● **Brief**
Return every record verbatim, omitting all pictures.

[Front-end code edit data]
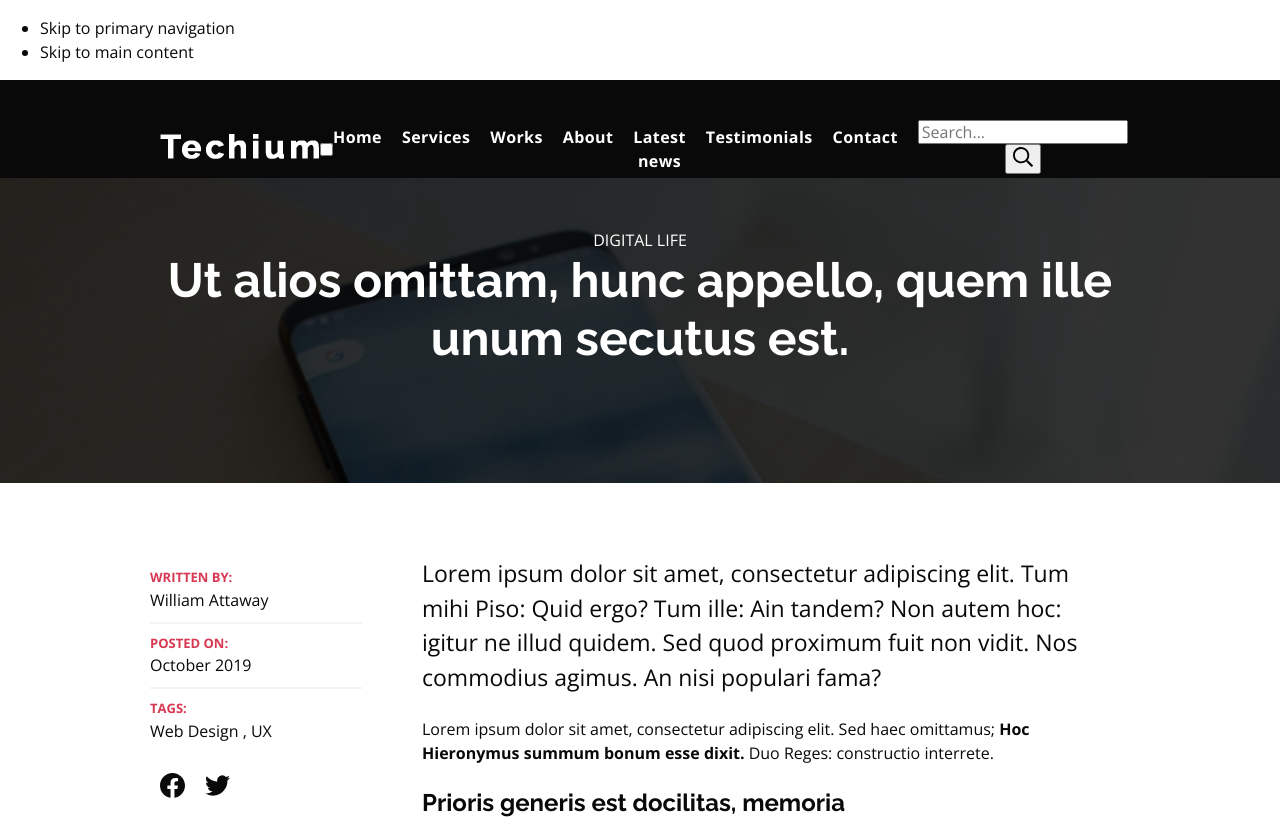
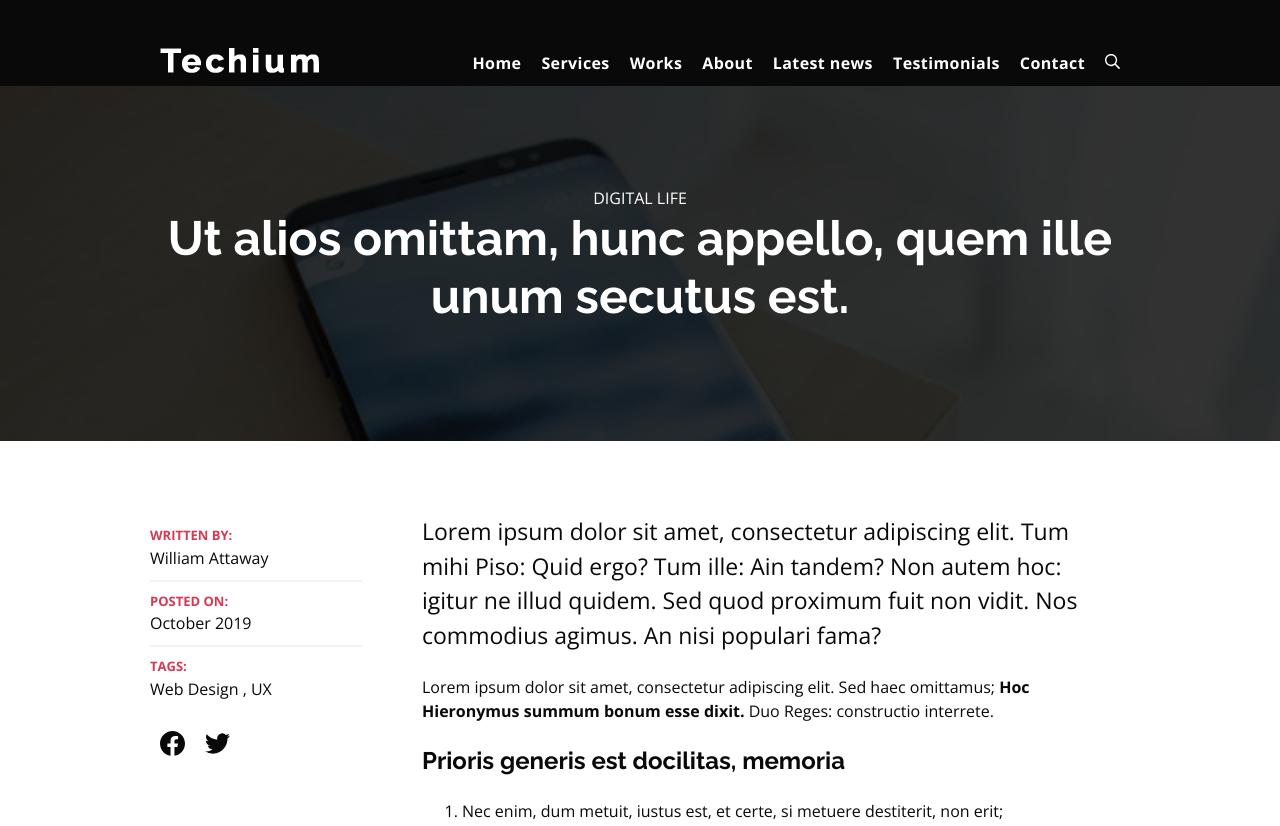
Before and after one commit to valvarezgi/holbertonschool-web_front_end, a plain HTML site: page 0x07-accessibility/skip-links/01-article.html in a window 1280 px wide. Shown: the top 826 px of the page. Drawn offline with nearby package versions, Linux system fonts and the light colour scheme; files that its build step writes are made by us from their sources.

Commit message:
Adding the skip-links, task 1

```diff
--- a/0x07-accessibility/skip-links/01-article.html
+++ b/0x07-accessibility/skip-links/01-article.html
@@ -17,17 +17,21 @@
       href="https://fonts.googleapis.com/css?family=Open+Sans:400,700|Raleway:700&display=swap"
       rel="stylesheet"
     />
-    <link rel="stylesheet" href="00-styles.css" />
+    <link rel="stylesheet" href="01-styles.css" />
   </head>
   <body class="article-page">
     <!-- Skip links -->
     <nav aria-label="Skip links">
       <ul class="off-screen">
-        <li href="#a11y-primary-nav" class="skip-link">
-          Skip to primary navigation
+        <li>
+          <a href="#a11y-primary-nav" class="skip-link"
+            >Skip to primary navigation</a
+          >
         </li>
-        <li href="#a11y-main-content" class="skip-link">
-          Skip to main content
+        <li>
+          <a href="#a11y-main-content" class="skip-link"
+            >Skip to main content</a
+          >
         </li>
       </ul>
     </nav>
--- a/0x07-accessibility/skip-links/01-styles.css
+++ b/0x07-accessibility/skip-links/01-styles.css
@@ -351,7 +351,7 @@ a:active {
   background: var(--color-black);
   color: var(--color-white);
   left: 0;
-  padding: 0.7rem 0;
+  padding: 0.7rem;
   position: fixed;
   opacity: 0;
   top: 0;
@@ -800,7 +800,6 @@ ul.row {
 
 /* Card WORK
     ============================= */
-
 .card-work .card-outer {
   position: relative;
   overflow: hidden;
@@ -845,14 +844,12 @@ ul.row {
   padding-top: 45%;
   opacity: 0;
 }
-
 .card-work .card-title a:focus,
 .card-work:hover .card-title a {
   opacity: 1;
   height: 100%;
   background-color: rgba(0, 0, 0, 0.7);
 }
-
 .card-work .card-title a::after {
   position: absolute;
   top: 0;
```
Also changed, not shown: 0x07-accessibility/skip-links/01-index.html (+17 -13 lines). Lines whose indentation alone changed are shown as unchanged.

● **Task output**
Before and after one commit to valvarezgi/holbertonschool-web_front_end, a plain HTML site: page 0x07-accessibility/skip-links/01-article.html in a window 1280 px wide. Shown: the top 826 px of the page. Drawn offline with nearby package versions, Linux system fonts and the light colour scheme; files that its build step writes are made by us from their sources.

Commit message:
Adding the skip-links, task 1

```diff
--- a/0x07-accessibility/skip-links/01-article.html
+++ b/0x07-accessibility/skip-links/01-article.html
@@ -17,17 +17,21 @@
       href="https://fonts.googleapis.com/css?family=Open+Sans:400,700|Raleway:700&display=swap"
       rel="stylesheet"
     />
-    <link rel="stylesheet" href="00-styles.css" />
+    <link rel="stylesheet" href="01-styles.css" />
   </head>
   <body class="article-page">
     <!-- Skip links -->
     <nav aria-label="Skip links">
       <ul class="off-screen">
-        <li href="#a11y-primary-nav" class="skip-link">
-          Skip to primary navigation
+        <li>
+          <a href="#a11y-primary-nav" class="skip-link"
+            >Skip to primary navigation</a
+          >
         </li>
-        <li href="#a11y-main-content" class="skip-link">
-          Skip to main content
+        <li>
+          <a href="#a11y-main-content" class="skip-link"
+            >Skip to main content</a
+          >
         </li>
       </ul>
     </nav>
--- a/0x07-accessibility/skip-links/01-styles.css
+++ b/0x07-accessibility/skip-links/01-styles.css
@@ -351,7 +351,7 @@ a:active {
   background: var(--color-black);
   color: var(--color-white);
   left: 0;
-  padding: 0.7rem 0;
+  padding: 0.7rem;
   position: fixed;
   opacity: 0;
   top: 0;
@@ -800,7 +800,6 @@ ul.row {
 
 /* Card WORK
     ============================= */
-
 .card-work .card-outer {
   position: relative;
   overflow: hidden;
@@ -845,14 +844,12 @@ ul.row {
   padding-top: 45%;
   opacity: 0;
 }
-
 .card-work .card-title a:focus,
 .card-work:hover .card-title a {
   opacity: 1;
   height: 100%;
   background-color: rgba(0, 0, 0, 0.7);
 }
-
 .card-work .card-title a::after {
   position: absolute;
   top: 0;
```
Also changed, not shown: 0x07-accessibility/skip-links/01-index.html (+17 -13 lines). Lines whose indentation alone changed are shown as unchanged.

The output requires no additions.